The expected response is an exact repetition of every record, with images excluded.

*Given data*:
____________________

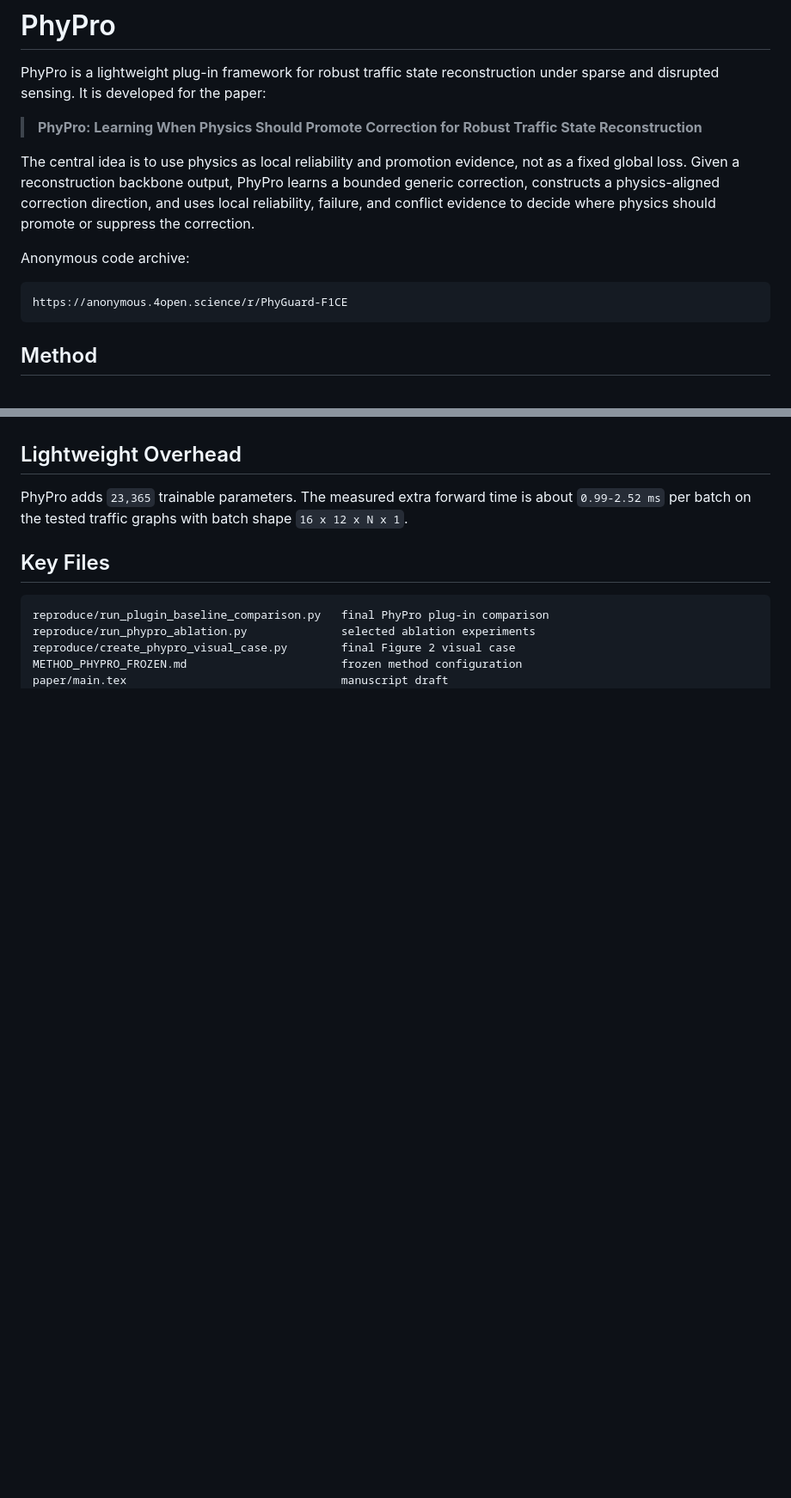
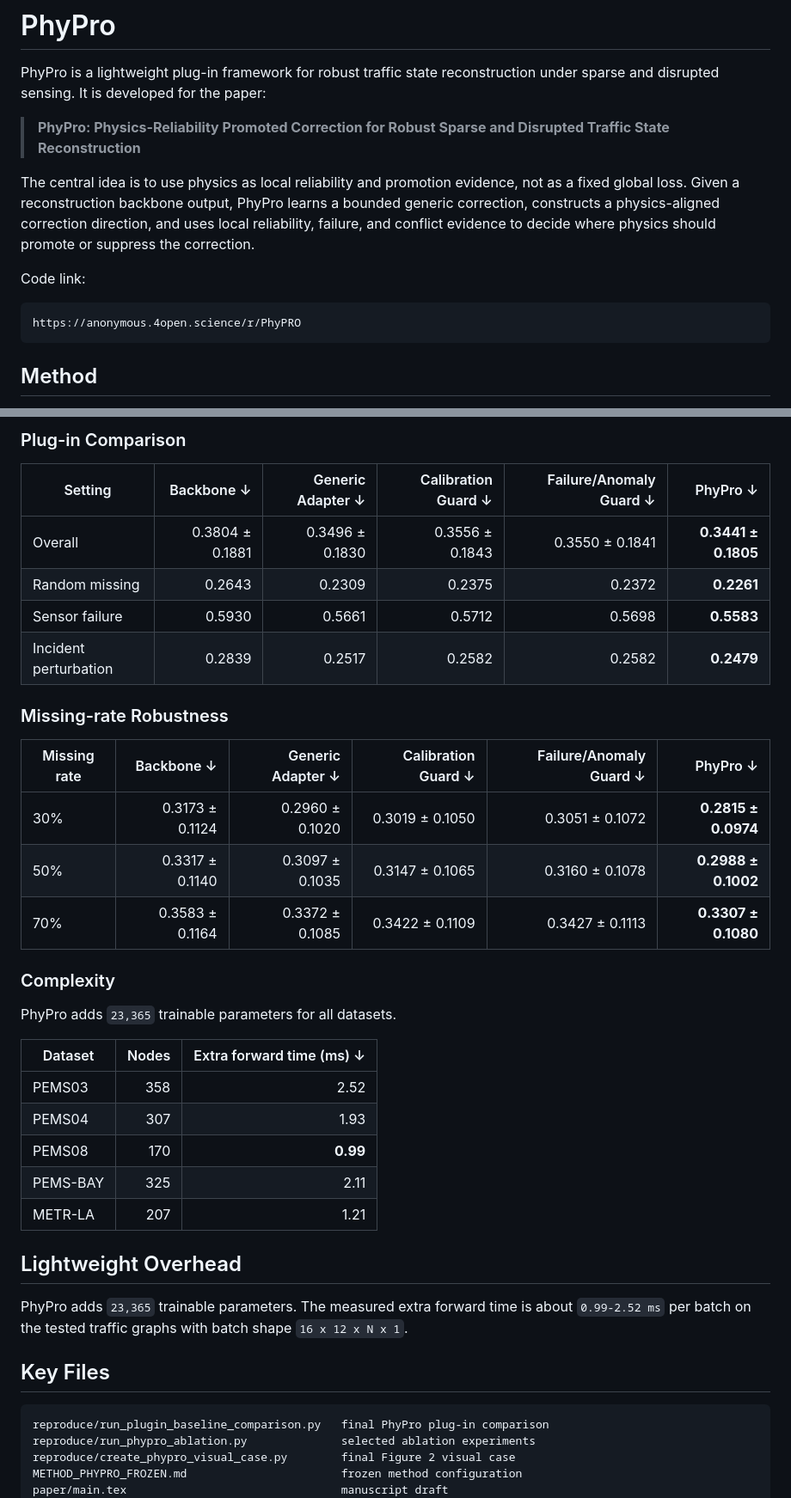
Before and after one commit to wangyi11111111/PhyGuard, a Markdown page: README.md, 2 parts joined by grey strips. Shown at 86% size. Drawn GitHub-style; blank space fills up the shorter version.

````diff
--- a/README.md
+++ b/README.md
@@ -4,8 +4,8 @@ PhyPro is a lightweight plug-in framework for robust traffic state
 reconstruction under sparse and disrupted sensing. It is developed for the
 paper:
 
-> **PhyPro: Learning When Physics Should Promote Correction for Robust Traffic
-> State Reconstruction**
+> **PhyPro: Physics-Reliability Promoted Correction for Robust Sparse and
+> Disrupted Traffic State Reconstruction**
 
 The central idea is to use physics as local reliability and promotion evidence,
 not as a fixed global loss. Given a reconstruction backbone output, PhyPro
@@ -13,10 +13,10 @@ learns a bounded generic correction, constructs a physics-aligned correction
 direction, and uses local reliability, failure, and conflict evidence to decide
 where physics should promote or suppress the correction.
 
-Anonymous code archive:
+Code link:
 
 ```text
-https://anonymous.4open.science/r/PhyGuard-F1CE
+https://anonymous.4open.science/r/PhyPRO
 ```
 
 ## Method
@@ -62,3 +91,32 @@ The paired tests are significant under both paired t-test and Wilcoxon tests.
+### Plug-in Comparison
+
+| Setting | Backbone ↓ | Generic Adapter ↓ | Calibration Guard ↓ | Failure/Anomaly Guard ↓ | PhyPro ↓ |
+| --- | ---: | ---: | ---: | ---: | ---: |
+| Overall | 0.3804 ± 0.1881 | 0.3496 ± 0.1830 | 0.3556 ± 0.1843 | 0.3550 ± 0.1841 | **0.3441 ± 0.1805** |
+| Random missing | 0.2643 | 0.2309 | 0.2375 | 0.2372 | **0.2261** |
+| Sensor failure | 0.5930 | 0.5661 | 0.5712 | 0.5698 | **0.5583** |
+| Incident perturbation | 0.2839 | 0.2517 | 0.2582 | 0.2582 | **0.2479** |
+
+### Missing-rate Robustness
+
+| Missing rate | Backbone ↓ | Generic Adapter ↓ | Calibration Guard ↓ | Failure/Anomaly Guard ↓ | PhyPro ↓ |
+| --- | ---: | ---: | ---: | ---: | ---: |
+| 30% | 0.3173 ± 0.1124 | 0.2960 ± 0.1020 | 0.3019 ± 0.1050 | 0.3051 ± 0.1072 | **0.2815 ± 0.0974** |
+| 50% | 0.3317 ± 0.1140 | 0.3097 ± 0.1035 | 0.3147 ± 0.1065 | 0.3160 ± 0.1078 | **0.2988 ± 0.1002** |
+| 70% | 0.3583 ± 0.1164 | 0.3372 ± 0.1085 | 0.3422 ± 0.1109 | 0.3427 ± 0.1113 | **0.3307 ± 0.1080** |
+
+### Complexity
+
+PhyPro adds `23,365` trainable parameters for all datasets.
+
+| Dataset | Nodes | Extra forward time (ms) ↓ |
+| --- | ---: | ---: |
+| PEMS03 | 358 | 2.52 |
+| PEMS04 | 307 | 1.93 |
+| PEMS08 | 170 | **0.99** |
+| PEMS-BAY | 325 | 2.11 |
+| METR-LA | 207 | 1.21 |
+
 ## Lightweight Overhead
 
 PhyPro adds `23,365` trainable parameters. The measured extra forward time is
````
Also changed, not shown: other parts of README.md (+32 -1 lines), paper/figures/figure_phypro_case_a.png, paper/figures/figure_phypro_case_b.png, paper/figures/figure_phypro_case_c.png, 4 other files.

____________________

*Task response*:
Before and after one commit to wangyi11111111/PhyGuard, a Markdown page: README.md, 2 parts joined by grey strips. Shown at 86% size. Drawn GitHub-style; blank space fills up the shorter version.

````diff
--- a/README.md
+++ b/README.md
@@ -4,8 +4,8 @@ PhyPro is a lightweight plug-in framework for robust traffic state
 reconstruction under sparse and disrupted sensing. It is developed for the
 paper:
 
-> **PhyPro: Learning When Physics Should Promote Correction for Robust Traffic
-> State Reconstruction**
+> **PhyPro: Physics-Reliability Promoted Correction for Robust Sparse and
+> Disrupted Traffic State Reconstruction**
 
 The central idea is to use physics as local reliability and promotion evidence,
 not as a fixed global loss. Given a reconstruction backbone output, PhyPro
@@ -13,10 +13,10 @@ learns a bounded generic correction, constructs a physics-aligned correction
 direction, and uses local reliability, failure, and conflict evidence to decide
 where physics should promote or suppress the correction.
 
-Anonymous code archive:
+Code link:
 
 ```text
-https://anonymous.4open.science/r/PhyGuard-F1CE
+https://anonymous.4open.science/r/PhyPRO
 ```
 
 ## Method
@@ -62,3 +91,32 @@ The paired tests are significant under both paired t-test and Wilcoxon tests.
+### Plug-in Comparison
+
+| Setting | Backbone ↓ | Generic Adapter ↓ | Calibration Guard ↓ | Failure/Anomaly Guard ↓ | PhyPro ↓ |
+| --- | ---: | ---: | ---: | ---: | ---: |
+| Overall | 0.3804 ± 0.1881 | 0.3496 ± 0.1830 | 0.3556 ± 0.1843 | 0.3550 ± 0.1841 | **0.3441 ± 0.1805** |
+| Random missing | 0.2643 | 0.2309 | 0.2375 | 0.2372 | **0.2261** |
+| Sensor failure | 0.5930 | 0.5661 | 0.5712 | 0.5698 | **0.5583** |
+| Incident perturbation | 0.2839 | 0.2517 | 0.2582 | 0.2582 | **0.2479** |
+
+### Missing-rate Robustness
+
+| Missing rate | Backbone ↓ | Generic Adapter ↓ | Calibration Guard ↓ | Failure/Anomaly Guard ↓ | PhyPro ↓ |
+| --- | ---: | ---: | ---: | ---: | ---: |
+| 30% | 0.3173 ± 0.1124 | 0.2960 ± 0.1020 | 0.3019 ± 0.1050 | 0.3051 ± 0.1072 | **0.2815 ± 0.0974** |
+| 50% | 0.3317 ± 0.1140 | 0.3097 ± 0.1035 | 0.3147 ± 0.1065 | 0.3160 ± 0.1078 | **0.2988 ± 0.1002** |
+| 70% | 0.3583 ± 0.1164 | 0.3372 ± 0.1085 | 0.3422 ± 0.1109 | 0.3427 ± 0.1113 | **0.3307 ± 0.1080** |
+
+### Complexity
+
+PhyPro adds `23,365` trainable parameters for all datasets.
+
+| Dataset | Nodes | Extra forward time (ms) ↓ |
+| --- | ---: | ---: |
+| PEMS03 | 358 | 2.52 |
+| PEMS04 | 307 | 1.93 |
+| PEMS08 | 170 | **0.99** |
+| PEMS-BAY | 325 | 2.11 |
+| METR-LA | 207 | 1.21 |
+
 ## Lightweight Overhead
 
 PhyPro adds `23,365` trainable parameters. The measured extra forward time is
````
Also changed, not shown: other parts of README.md (+32 -1 lines), paper/figures/figure_phypro_case_a.png, paper/figures/figure_phypro_case_b.png, paper/figures/figure_phypro_case_c.png, 4 other files.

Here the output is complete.